## [Requirement]
Extract each line holding the word "cartItems" from the entries.

*** Data for analysis Section Begins ***

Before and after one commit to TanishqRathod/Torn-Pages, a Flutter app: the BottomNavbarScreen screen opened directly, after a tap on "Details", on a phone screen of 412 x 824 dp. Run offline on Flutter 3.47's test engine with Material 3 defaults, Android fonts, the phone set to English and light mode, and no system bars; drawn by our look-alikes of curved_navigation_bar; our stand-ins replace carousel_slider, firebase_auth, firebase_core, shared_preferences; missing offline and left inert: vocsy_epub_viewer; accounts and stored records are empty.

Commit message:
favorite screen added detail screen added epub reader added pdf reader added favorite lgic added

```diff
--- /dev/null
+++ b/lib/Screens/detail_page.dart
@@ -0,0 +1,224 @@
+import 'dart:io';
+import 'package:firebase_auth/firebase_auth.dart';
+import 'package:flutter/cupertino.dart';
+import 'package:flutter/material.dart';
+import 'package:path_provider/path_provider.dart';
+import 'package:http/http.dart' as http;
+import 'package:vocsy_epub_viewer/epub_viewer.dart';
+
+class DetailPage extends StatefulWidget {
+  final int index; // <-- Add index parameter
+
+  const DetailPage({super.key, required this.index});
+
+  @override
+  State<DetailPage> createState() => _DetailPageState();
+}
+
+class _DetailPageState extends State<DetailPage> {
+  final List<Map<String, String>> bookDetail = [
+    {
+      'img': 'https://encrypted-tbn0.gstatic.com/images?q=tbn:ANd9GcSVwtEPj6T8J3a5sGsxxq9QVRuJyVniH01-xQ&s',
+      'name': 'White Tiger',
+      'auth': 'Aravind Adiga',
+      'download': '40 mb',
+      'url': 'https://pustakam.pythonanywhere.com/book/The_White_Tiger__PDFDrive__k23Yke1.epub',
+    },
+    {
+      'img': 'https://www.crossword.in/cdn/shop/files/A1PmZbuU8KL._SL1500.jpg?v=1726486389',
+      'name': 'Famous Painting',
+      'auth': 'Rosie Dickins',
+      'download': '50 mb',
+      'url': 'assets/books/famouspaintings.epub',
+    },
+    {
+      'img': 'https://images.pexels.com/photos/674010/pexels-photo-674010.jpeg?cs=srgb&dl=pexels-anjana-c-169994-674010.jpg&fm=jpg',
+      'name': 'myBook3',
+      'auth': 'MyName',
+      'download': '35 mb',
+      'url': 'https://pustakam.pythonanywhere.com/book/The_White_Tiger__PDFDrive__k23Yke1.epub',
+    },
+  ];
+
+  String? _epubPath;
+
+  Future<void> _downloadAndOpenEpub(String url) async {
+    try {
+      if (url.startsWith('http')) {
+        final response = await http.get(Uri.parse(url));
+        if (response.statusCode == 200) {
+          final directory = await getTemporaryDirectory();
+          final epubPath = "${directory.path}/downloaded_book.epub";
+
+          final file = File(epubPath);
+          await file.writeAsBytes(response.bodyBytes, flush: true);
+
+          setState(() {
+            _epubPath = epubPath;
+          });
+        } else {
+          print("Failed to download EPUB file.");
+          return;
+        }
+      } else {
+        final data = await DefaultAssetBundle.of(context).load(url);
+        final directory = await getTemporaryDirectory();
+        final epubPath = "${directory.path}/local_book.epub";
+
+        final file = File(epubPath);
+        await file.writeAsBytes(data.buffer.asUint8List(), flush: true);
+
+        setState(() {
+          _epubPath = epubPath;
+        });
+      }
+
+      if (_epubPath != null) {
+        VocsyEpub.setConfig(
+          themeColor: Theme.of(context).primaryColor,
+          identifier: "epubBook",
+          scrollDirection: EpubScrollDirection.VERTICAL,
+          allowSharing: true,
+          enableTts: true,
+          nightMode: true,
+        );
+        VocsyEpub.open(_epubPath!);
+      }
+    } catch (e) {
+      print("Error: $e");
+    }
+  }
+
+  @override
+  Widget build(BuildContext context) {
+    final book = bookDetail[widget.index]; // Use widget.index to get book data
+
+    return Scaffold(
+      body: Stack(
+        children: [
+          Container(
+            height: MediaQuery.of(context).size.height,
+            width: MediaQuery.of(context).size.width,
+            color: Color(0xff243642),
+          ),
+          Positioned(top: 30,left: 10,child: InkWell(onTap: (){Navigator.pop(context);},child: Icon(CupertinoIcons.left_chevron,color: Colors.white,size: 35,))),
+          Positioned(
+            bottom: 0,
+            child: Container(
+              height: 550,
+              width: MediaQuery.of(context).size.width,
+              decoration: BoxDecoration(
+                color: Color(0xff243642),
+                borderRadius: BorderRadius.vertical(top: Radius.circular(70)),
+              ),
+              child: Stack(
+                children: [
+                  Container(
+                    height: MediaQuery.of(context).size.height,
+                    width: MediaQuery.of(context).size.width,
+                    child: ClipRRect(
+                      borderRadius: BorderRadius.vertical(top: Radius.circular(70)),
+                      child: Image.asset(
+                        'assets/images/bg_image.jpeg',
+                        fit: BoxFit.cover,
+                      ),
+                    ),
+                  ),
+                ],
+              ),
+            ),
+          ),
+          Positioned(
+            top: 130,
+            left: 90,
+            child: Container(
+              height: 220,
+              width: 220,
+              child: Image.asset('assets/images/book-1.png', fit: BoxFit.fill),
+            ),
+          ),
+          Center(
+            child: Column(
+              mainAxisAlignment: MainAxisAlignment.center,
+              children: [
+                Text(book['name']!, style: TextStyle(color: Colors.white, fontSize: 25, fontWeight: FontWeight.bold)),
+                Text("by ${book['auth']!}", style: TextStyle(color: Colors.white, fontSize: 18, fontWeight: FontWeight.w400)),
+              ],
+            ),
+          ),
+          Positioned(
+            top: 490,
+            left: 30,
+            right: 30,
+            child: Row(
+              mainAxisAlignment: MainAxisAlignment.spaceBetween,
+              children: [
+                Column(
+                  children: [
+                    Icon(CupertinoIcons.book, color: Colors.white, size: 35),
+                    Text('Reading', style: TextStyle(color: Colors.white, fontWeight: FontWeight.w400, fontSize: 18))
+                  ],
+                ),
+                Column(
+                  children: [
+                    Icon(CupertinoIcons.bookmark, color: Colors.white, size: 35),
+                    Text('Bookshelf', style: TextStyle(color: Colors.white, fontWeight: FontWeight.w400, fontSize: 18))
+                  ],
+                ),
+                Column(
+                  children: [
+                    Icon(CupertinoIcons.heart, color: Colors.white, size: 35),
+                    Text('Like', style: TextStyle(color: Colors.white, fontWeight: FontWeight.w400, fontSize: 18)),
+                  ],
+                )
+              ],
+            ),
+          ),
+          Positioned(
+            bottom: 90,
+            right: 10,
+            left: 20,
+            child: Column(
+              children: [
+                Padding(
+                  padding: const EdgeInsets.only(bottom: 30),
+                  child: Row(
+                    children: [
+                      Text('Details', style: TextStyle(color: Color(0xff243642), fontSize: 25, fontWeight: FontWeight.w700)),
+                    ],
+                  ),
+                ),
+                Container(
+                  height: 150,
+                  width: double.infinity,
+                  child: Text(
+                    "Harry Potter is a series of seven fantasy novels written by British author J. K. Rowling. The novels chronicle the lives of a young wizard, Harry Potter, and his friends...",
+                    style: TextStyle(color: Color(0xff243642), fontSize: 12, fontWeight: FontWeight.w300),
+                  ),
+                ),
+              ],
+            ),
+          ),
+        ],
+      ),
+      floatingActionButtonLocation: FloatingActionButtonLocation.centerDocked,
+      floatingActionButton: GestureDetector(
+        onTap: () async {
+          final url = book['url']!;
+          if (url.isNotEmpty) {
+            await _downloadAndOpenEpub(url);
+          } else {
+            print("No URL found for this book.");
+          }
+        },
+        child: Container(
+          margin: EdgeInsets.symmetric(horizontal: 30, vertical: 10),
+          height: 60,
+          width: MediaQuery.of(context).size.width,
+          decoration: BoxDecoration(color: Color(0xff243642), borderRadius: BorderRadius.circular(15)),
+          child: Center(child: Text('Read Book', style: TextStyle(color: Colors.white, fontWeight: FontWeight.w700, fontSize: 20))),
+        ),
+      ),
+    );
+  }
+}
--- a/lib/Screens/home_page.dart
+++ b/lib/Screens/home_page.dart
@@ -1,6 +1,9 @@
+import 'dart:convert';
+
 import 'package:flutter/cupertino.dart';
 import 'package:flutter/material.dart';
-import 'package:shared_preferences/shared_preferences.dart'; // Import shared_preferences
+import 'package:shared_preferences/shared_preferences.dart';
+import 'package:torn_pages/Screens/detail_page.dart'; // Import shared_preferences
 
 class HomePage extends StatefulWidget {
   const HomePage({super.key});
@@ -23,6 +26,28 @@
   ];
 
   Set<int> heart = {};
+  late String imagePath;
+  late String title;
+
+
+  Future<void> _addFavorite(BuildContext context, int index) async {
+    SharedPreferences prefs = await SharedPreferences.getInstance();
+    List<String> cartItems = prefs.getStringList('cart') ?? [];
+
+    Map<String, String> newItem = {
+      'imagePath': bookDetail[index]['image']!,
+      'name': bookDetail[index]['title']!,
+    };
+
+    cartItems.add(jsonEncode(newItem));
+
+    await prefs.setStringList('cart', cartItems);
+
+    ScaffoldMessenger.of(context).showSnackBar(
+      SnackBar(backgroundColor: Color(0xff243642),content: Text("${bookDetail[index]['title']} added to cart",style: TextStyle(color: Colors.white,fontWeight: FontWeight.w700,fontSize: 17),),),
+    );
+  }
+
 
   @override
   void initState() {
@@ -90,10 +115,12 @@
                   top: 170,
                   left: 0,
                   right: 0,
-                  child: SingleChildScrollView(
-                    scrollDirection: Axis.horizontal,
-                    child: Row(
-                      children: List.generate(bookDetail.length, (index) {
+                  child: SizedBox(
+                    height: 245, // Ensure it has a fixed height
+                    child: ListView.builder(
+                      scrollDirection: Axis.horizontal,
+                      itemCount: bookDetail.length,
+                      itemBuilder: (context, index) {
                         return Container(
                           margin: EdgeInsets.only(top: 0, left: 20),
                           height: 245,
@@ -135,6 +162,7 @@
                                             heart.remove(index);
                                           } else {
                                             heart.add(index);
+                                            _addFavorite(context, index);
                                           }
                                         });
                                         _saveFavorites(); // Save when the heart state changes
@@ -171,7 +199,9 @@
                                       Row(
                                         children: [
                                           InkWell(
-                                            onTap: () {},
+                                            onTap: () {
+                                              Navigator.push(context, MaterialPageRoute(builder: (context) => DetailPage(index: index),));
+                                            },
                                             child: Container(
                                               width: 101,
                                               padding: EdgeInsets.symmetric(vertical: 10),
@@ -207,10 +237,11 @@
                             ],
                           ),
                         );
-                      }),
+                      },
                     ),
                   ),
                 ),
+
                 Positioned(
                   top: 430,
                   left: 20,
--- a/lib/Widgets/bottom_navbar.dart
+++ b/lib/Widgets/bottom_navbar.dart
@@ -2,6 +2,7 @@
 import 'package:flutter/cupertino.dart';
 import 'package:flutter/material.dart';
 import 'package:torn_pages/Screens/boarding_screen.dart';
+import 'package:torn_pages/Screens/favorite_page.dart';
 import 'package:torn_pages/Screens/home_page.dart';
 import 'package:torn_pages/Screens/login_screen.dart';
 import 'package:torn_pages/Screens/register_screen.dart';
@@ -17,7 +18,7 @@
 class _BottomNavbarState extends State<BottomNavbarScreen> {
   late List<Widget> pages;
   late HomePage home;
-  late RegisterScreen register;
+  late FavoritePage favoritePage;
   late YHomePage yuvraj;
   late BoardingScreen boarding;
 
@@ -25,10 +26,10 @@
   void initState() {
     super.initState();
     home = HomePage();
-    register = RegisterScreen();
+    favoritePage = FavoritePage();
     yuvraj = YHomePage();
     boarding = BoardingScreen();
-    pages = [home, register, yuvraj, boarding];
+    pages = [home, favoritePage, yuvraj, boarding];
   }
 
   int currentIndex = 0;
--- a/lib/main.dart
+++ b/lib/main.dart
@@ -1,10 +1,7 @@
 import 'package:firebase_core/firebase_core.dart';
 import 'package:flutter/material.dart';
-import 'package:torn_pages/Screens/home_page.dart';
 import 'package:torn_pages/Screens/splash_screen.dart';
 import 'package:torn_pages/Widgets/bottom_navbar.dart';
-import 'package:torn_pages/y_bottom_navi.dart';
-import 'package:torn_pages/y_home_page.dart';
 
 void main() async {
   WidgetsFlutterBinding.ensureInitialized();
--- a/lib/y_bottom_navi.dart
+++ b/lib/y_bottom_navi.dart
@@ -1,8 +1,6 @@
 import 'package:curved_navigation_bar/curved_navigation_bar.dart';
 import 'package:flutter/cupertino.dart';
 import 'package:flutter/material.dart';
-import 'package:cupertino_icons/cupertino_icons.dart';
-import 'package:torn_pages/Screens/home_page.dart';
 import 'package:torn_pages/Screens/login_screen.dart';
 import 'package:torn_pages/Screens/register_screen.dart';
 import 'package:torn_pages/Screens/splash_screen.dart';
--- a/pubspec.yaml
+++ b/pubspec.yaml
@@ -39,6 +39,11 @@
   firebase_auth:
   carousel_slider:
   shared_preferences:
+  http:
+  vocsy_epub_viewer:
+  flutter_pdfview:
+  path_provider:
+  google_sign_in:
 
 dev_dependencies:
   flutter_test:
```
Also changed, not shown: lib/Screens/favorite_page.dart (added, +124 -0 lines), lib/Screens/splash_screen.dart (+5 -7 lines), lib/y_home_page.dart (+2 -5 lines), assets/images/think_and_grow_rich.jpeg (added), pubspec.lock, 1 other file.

*** Data for analysis Section Ends ***

## [Solution to the exercise]
+    List<String> cartItems = prefs.getStringList('cart') ?? [];
+    cartItems.add(jsonEncode(newItem));
+    await prefs.setStringList('cart', cartItems);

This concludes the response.